was successfully added to your cart.



Another Mercedes 1-2 finish, with it being Valtteri Bottas’ turn to take line honours in Baku. He was on pole but was beaten to the first corner by Lewis but regained the lead into turn 2. Yesterday there was a touch of glamour in the paddock. And these three Londoners stood out in their fine suits.  The trio attend one race each year dressed in these suits and have done so for the past 22 years. The drivers’ parade saw Lewis running late and having to sprint to the truck. On the grid I found a serious looking Renault driver contemplating the upcoming race.I shot the drivers standing for the national anthem from low down with a wide angle lens.  I must say that listening to the Azerbaijan anthem reminded me of Borat’s hilarious version of the Kazhakstan anthem. The Baku track is very long so I decided to stay around turns 1 and 2 for the race to allow me to return the paddock in time for the finish.  It’s always preferable to shoot through photography holes like this one at turn one. It gives you some protection and allows for shots like this.The buildings butt right up against the track and make good backdrops. There are plenty of shadows on the track so waiting for the cars to move into the lit sections provides nice contrast. Unable to get the BBC radio coverage or being able to see a screen, I had no idea what was happening in the race but I did notice that Daniel had retired.  I asked his trainer Michael what had happened when I saw him in the paddock and he told me that Daniel had backed into Daniil Kvyat.  Finding this out was a stroke of good luck for me as I saw Daniel walk past Daniil in the interview pen and thought there might be an interaction. There was, with Dan apologising to Dan for hitting him.  With another Mercedes win, I decided to remain in the paddock and shoot the other drivers coming out of the FIA garage.  Kimi looked like he’d come straight out of the coal mines. But it was Lance Stroll who was the happiest, giving his trainer a big man-hug. Harking back to Saturday I met a couple of avid fans; Carly from Yorkshire who adores Sebastian Vettel, so much so she’s had her arm tattooed in his honour, “Never Stop Believing” with a star for each of his world championships.She gave both Seb and Britta gifts.As did Lewis Fan, Enfield44 who gave Lewis a Louis Vuitton gift which certainly got his attention. I was pretty happy to nab this shot of the world champion outside his hospitality suite which shows some protective taping over a tattoo I believe he had re-inked a day or so earlier.On his left hand he had a new tattoo done on Thursday or Friday by tattoo artist, Balazs Bercsenyi who travelled from Budapest to do it.

Getting shots of Kimi Raikkonen in the paddock is trickier this year given the Alfa Romeo team is situated at the opposite end of the paddock to the leading teams but I waited for him to go from his suite to the garage prior to FP3 and was rewarded.

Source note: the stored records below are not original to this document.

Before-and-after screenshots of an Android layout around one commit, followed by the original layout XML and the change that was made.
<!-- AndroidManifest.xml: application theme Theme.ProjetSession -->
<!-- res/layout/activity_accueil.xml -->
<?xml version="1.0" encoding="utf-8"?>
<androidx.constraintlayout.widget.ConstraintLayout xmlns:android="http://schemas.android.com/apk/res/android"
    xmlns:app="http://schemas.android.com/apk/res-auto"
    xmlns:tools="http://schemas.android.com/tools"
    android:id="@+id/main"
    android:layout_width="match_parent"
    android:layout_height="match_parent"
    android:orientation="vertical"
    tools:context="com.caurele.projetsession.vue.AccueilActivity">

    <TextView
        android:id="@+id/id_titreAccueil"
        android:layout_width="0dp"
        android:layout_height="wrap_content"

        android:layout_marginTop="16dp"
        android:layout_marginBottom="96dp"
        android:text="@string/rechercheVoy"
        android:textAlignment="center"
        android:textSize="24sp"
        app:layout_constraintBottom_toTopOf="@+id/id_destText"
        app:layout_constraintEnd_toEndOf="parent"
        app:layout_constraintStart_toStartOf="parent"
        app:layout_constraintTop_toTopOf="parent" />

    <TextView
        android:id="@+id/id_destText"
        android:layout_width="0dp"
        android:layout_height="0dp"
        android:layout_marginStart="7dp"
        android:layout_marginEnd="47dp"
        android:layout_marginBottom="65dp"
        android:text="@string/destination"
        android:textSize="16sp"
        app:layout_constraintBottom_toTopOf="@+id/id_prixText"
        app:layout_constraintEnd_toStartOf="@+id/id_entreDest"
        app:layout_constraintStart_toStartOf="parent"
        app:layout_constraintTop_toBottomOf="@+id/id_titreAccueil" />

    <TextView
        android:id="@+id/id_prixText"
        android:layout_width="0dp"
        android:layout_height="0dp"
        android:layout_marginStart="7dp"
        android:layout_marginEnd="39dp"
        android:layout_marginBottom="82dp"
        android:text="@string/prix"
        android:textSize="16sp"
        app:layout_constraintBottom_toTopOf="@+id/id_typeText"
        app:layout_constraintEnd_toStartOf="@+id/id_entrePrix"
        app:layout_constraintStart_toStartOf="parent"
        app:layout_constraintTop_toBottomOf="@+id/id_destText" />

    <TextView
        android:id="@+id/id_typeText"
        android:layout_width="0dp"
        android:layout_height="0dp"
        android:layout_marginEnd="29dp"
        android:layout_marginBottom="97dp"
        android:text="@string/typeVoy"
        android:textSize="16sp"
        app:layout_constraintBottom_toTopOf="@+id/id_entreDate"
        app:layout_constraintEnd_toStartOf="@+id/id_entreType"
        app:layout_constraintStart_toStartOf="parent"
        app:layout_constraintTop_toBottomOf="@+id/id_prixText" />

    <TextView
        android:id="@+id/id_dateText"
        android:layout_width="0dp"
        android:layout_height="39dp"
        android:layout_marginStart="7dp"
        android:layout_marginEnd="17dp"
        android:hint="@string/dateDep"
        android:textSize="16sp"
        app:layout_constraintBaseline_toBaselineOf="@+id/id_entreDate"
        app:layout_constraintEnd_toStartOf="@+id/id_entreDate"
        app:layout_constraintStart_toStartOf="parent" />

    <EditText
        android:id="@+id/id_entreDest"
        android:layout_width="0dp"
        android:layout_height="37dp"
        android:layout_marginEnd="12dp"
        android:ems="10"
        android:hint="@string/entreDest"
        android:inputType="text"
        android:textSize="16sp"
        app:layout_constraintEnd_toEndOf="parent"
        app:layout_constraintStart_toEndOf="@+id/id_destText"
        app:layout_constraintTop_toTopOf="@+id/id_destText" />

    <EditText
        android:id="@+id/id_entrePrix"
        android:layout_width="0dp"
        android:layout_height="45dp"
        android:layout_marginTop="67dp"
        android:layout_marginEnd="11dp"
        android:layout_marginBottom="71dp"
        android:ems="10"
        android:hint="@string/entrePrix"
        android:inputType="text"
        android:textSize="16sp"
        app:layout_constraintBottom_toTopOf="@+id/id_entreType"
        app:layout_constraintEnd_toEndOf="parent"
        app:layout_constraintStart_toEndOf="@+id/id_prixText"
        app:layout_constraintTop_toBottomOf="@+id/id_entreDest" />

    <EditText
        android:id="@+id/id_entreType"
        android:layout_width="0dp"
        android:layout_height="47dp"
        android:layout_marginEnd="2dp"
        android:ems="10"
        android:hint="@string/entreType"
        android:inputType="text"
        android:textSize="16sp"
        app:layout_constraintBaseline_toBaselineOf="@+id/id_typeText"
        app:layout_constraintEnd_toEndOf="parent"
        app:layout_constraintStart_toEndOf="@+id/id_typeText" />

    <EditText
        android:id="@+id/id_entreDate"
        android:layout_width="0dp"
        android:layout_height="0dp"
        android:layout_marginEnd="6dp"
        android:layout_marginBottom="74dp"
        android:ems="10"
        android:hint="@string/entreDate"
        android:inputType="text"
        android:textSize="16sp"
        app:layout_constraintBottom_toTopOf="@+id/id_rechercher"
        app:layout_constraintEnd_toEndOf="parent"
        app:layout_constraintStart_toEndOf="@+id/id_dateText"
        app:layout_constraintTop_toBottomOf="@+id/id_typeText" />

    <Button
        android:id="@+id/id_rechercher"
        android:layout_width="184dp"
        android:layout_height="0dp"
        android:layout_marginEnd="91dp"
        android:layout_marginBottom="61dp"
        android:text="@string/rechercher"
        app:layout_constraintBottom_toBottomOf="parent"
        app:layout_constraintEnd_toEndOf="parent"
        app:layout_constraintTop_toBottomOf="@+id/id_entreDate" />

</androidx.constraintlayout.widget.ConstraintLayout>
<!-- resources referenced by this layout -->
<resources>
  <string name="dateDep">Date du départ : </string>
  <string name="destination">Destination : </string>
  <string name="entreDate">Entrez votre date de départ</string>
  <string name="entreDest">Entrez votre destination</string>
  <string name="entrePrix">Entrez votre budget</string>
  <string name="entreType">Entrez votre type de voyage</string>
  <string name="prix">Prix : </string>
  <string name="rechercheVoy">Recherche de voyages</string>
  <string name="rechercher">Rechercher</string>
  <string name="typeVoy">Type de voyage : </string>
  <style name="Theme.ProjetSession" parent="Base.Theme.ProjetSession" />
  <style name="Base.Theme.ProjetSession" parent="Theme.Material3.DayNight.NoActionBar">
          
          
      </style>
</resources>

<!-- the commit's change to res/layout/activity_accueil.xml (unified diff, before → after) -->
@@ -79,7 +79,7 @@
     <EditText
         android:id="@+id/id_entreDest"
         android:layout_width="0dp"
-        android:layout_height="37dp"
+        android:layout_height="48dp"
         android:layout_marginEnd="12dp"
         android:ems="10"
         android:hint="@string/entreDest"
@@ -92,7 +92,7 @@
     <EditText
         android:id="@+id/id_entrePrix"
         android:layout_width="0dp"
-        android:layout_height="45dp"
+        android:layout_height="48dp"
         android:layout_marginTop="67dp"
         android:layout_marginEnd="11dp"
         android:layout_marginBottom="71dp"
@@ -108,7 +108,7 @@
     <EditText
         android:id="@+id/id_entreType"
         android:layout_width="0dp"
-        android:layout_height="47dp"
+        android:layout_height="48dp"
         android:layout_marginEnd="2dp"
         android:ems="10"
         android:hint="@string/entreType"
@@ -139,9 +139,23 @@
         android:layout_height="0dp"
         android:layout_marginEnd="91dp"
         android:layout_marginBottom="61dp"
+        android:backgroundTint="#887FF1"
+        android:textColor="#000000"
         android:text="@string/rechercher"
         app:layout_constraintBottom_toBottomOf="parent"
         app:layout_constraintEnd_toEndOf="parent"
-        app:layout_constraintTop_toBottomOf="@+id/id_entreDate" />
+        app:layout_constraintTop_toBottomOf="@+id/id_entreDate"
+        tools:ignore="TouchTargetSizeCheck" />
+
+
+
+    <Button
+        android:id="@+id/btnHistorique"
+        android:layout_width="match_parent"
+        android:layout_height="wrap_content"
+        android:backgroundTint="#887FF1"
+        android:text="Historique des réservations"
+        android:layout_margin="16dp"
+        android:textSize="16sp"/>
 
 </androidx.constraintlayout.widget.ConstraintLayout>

An hour on Saturday morning in the pits yielded some colourful shots.But car pics rarely attract as much interest on social media as people shots do.  While waiting outside the Hilton for the drivers to finish their press conference on Saturday night,  Lewis’ trainer Angela Cullen, who was waiting with his scooter,  shouted “Hey take a picture of me jumping!”  It was one of my most popular pics from the weekend.I caught Sky Italia TV presenter Federica Masolin chilling out on her on-air partner’s shoulder and pressed the shutter button to record the moment.  On Friday, FP1 came to an abrupt halt when George Russell lifted a manhole cover that wiped out the bottom of his Williams.  I was just around the corner when I noticed the red flags (session stopped) and then heard on my slightly delayed BBC radio broadcast that he’d pulled up at turn 3.  These were my shots from 500m away. And here is the car en route to the pits.  See the crane? Well, in that raised position it’s too high to fit under the footbridges over the track. We know this because this crane whacked one of these bridges which meant that had to be structurally checked and then oil leaked from the cracked crane all over the Williams.  So a right balls-up all round.

Later in the afternoon, FP2 surprisingly took place at the scheduled time and the light at the castle was glorious.  I shot high from this most precarious spot,to get shots like these.And then went to ground level for what I think might one of the best and unique backgrounds on offer in this sport.Most of the drivers were staying at the Marriott adjacent to the track and they walked out of the hotel and across the footbridge to be in the paddock in just a few minutes. Shooting them coming down the stairs after crossing the track, it’s possible to fill the background with the huge F1 promotional sign on the Marriott.  Here Daniel Ricciardo has some fun with me.Lewis Hamilton was flying the Puma flag sporting a new tie-dyed t-shirt as he glided through the paddock on 2 wheels.I’d like to say I planned the below shot, but that would be untrue.  I was waiting on the bridge when the teams, who are subject to an entrance curfew, entered en masse at the same time and from both ends of the paddock, producing a sea of mechanics. So they were some of my memories of Baku on the Caspian Sea.  In 9 days it’s back to Europe for the Spanish GP and I hope you will be with me for that event. Bye for now!